Jul 21, 2022
In Chillin' In The Lounge
He was the perfect boyfriend before marriage. Very caring, sensitive. Would rush to pay for our meals. We talked a lot. He seemed to understand me very well. He opined that a man ought to be both he head of a household as well as disciplinarian. I wanted to break up with him on a few occasions, however he would wait below my flat at 6am to plead with me not to. He would appear very broken-hearted when I initiated breaking off. I didn’t know that such actions were what they call “love bombing” aka “gaslighting”, or put it simply psychological manipulation. I had a few other suitors back then, so I guess he probably wanted to “triumph" over them. Right after marriage, he became a totally different person. Zero talk. Zero communication. Kept telling me he had no money. Did zero housework. When I had enough of his stealing (of my hard-earned money) and lies and wanted to divorce, he cried and begged for forgiveness. It took me many years of resignation before I finally decided that if I didn’t want to die as his wife, I’d better divorce while I still could. Just because I met a scammer/narcissist does not mean all men are like him. Most of my friends and sisters are happily married with sound-minded husbands. I can only say I made the wrong choice and didn’t cut my losses by leaving early. I have lived my whole life for my kids. Now that they are older, I actually feel that I get to live for myself for once. I also get to keep whatever I earn, without having to worry a man would come and surreptitiously nick dollars from my bag or drawer. Frankly, I think kids are overrated. lol. Kids are nice but they are very expensive.
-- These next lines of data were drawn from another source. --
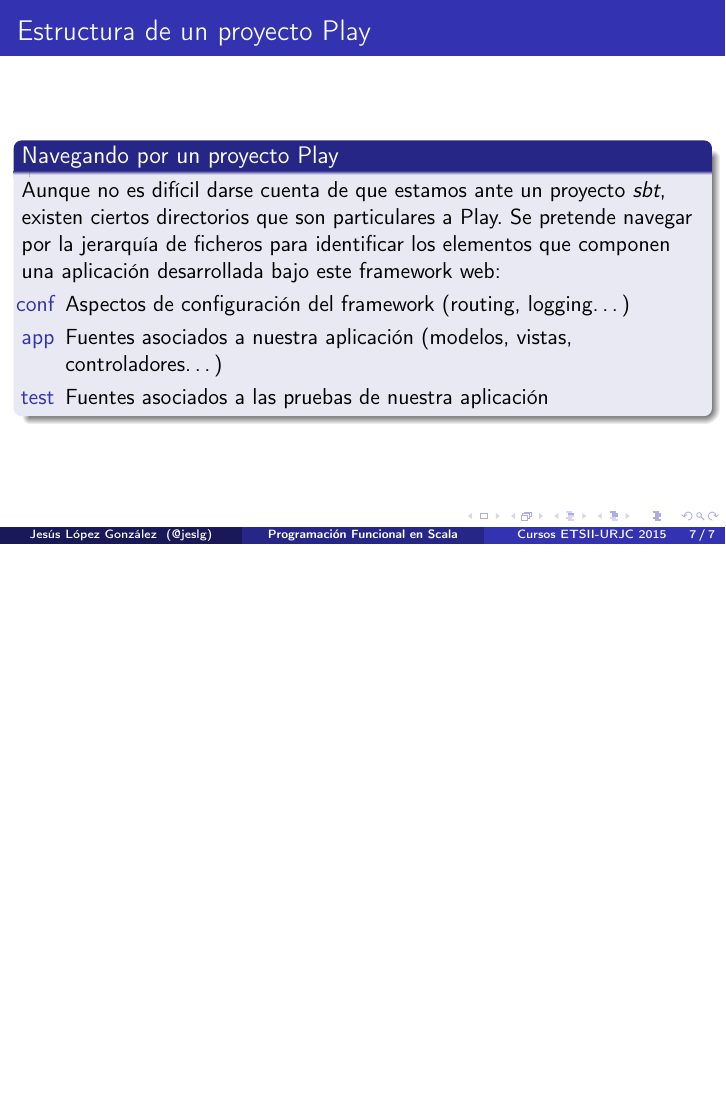
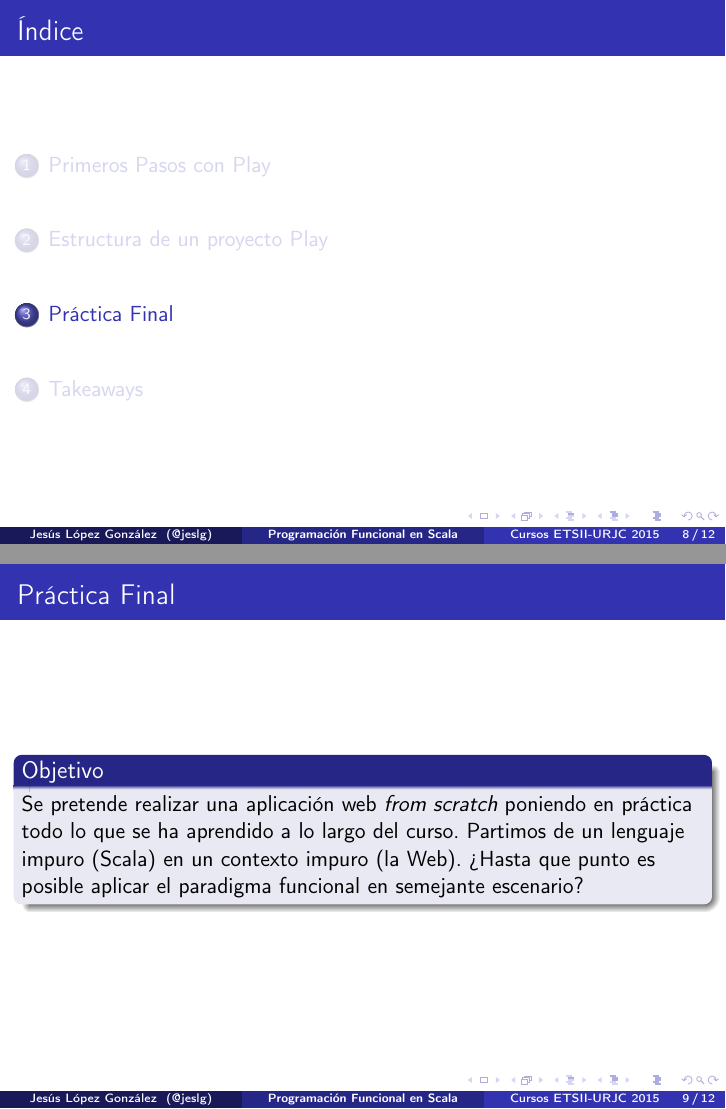
Before and after one commit to hablapps/training-urjc, LaTeX slides (scala/curso-urjc/tema6/tema6.tex): page 7 of 7 before the commit and pages 8 and 9 of 12 after it, the two joined at a grey line, the shorter picture padded with empty space. Compiled offline with pdfLaTeX; the source files are stored in an older character set and shown here as Unicode.

Commit message:
Actualizadas diapositivas del tema 6

```diff
--- a/scala/curso-urjc/tema6/tema6.tex
+++ b/scala/curso-urjc/tema6/tema6.tex
@@ -194,3 +194,28 @@
   \end{block}
 \end{frame}
 
+\section{Práctica Final}
+
+\begin{frame}
+  \frametitle{Práctica Final}
+
+  \begin{block}{Objetivo}
+    Se pretende realizar una aplicación web \emph{from scratch}
+    poniendo en práctica todo lo que se ha aprendido a lo largo del
+    curso. Partimos de un lenguaje impuro (Scala) en un contexto
+    impuro (la Web). ¿Hasta que punto es posible aplicar el paradigma
+    funcional en semejante escenario?
+  \end{block}
+\end{frame}
+
+\begin{frame}
+  \frametitle{Práctica Final}
+
+  \begin{block}{Dominio}
+    La aplicación a realizar consistirá en un sencillo diccionario, en
+    el que se puedan consultar/añadir/eliminar entradas, siempre y
+    cuando el usuario que realiza la petición correspondiente disponga
+    de los permisos necesarios para poder llevar a cabo semejante
+    acción.
+  \end{block}
+\end{frame}
```
Also changed, not shown: scala/curso-urjc/tema6/tema6.pdf, scala/curso-urjc/tema6/tema6.tex (9 more changed lines).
And they may not turn out the way you want them to, unless you are Sherry Tan who could spend 23 years as a taitai nurturing them. It’s hard to answer the question “if you could choose again, would you marry and have kids?” I think when people say “I wouldn’t marry if I have a choice again”, they actually meant “I wouldn’t marry the same person and have his kids”. I have witnessed enough happy marriages to believe that a happy marriage is possible - but the man must be a decent person, like duh right? LOL Sorry for the wall of text, however too many folks judge me for my failed marriage. They think I married a scammer knowing he’s already lazy, irresponsible and kept asking me for money. A scammer is what he is. A scammer. And it’s no fault of mine if I was tricked.
I have finally gotten divorced, and it seriously feels good  content media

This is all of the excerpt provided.